● **Directions for this task**
Each line containing the word "Propósito" must be copied from the material below.

── The records

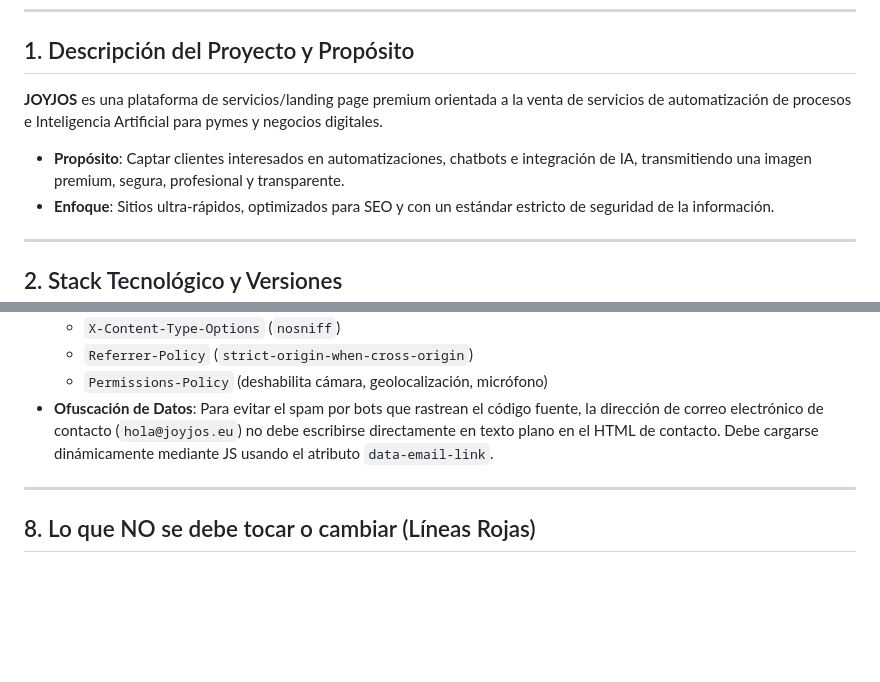
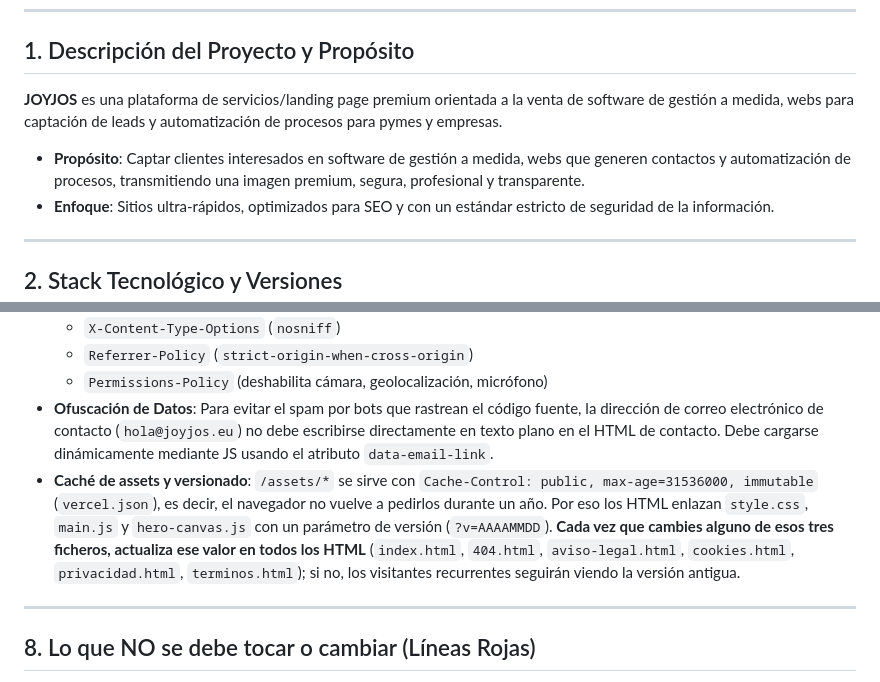
Before and after one commit to joyjos/JOYJOS-IA, a Markdown page: AGENTS.md, 2 parts joined by grey strips. GitHub-like rendering; blank space fills up the shorter version.

```diff
--- a/AGENTS.md
+++ b/AGENTS.md
@@ -6,8 +6,8 @@ Este documento contiene las especificaciones técnicas, convenciones de diseño
 
 ## 1. Descripción del Proyecto y Propósito
 
-**JOYJOS** es una plataforma de servicios/landing page premium orientada a la venta de servicios de automatización de procesos e Inteligencia Artificial para pymes y negocios digitales.
-- **Propósito**: Captar clientes interesados en automatizaciones, chatbots e integración de IA, transmitiendo una imagen premium, segura, profesional y transparente.
+**JOYJOS** es una plataforma de servicios/landing page premium orientada a la venta de software de gestión a medida, webs para captación de leads y automatización de procesos para pymes y empresas.
+- **Propósito**: Captar clientes interesados en software de gestión a medida, webs que generen contactos y automatización de procesos, transmitiendo una imagen premium, segura, profesional y transparente.
 - **Enfoque**: Sitios ultra-rápidos, optimizados para SEO y con un estándar estricto de seguridad de la información.
 
 ---
@@ -116,6 +116,7 @@ Este proyecto es una aplicación **estática del lado del cliente** (Client-side
   - `Referrer-Policy` (`strict-origin-when-cross-origin`)
   - `Permissions-Policy` (deshabilita cámara, geolocalización, micrófono)
 - **Ofuscación de Datos**: Para evitar el spam por bots que rastrean el código fuente, la dirección de correo electrónico de contacto (`hola@joyjos.eu`) no debe escribirse directamente en texto plano en el HTML de contacto. Debe cargarse dinámicamente mediante JS usando el atributo `data-email-link`.
+- **Caché de assets y versionado**: `/assets/*` se sirve con `Cache-Control: public, max-age=31536000, immutable` (`vercel.json`), es decir, el navegador no vuelve a pedirlos durante un año. Por eso los HTML enlazan `style.css`, `main.js` y `hero-canvas.js` con un parámetro de versión (`?v=AAAAMMDD`). **Cada vez que cambies alguno de esos tres ficheros, actualiza ese valor en todos los HTML** (`index.html`, `404.html`, `aviso-legal.html`, `cookies.html`, `privacidad.html`, `terminos.html`); si no, los visitantes recurrentes seguirán viendo la versión antigua.
 
 ---
 
```
Also changed, not shown: README.md (+3 -3 lines), auth.md (+4 -4 lines), assets/og_image.png, 11 other files.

────

● **Response to the task**
 ## 1. Descripción del Proyecto y Propósito
-- **Propósito**: Captar clientes interesados en automatizaciones, chatbots e integración de IA, transmitiendo una imagen premium, segura, profesional y transparente.
+- **Propósito**: Captar clientes interesados en software de gestión a medida, webs que generen contactos y automatización de procesos, transmitiendo una imagen premium, segura, profesional y transparente.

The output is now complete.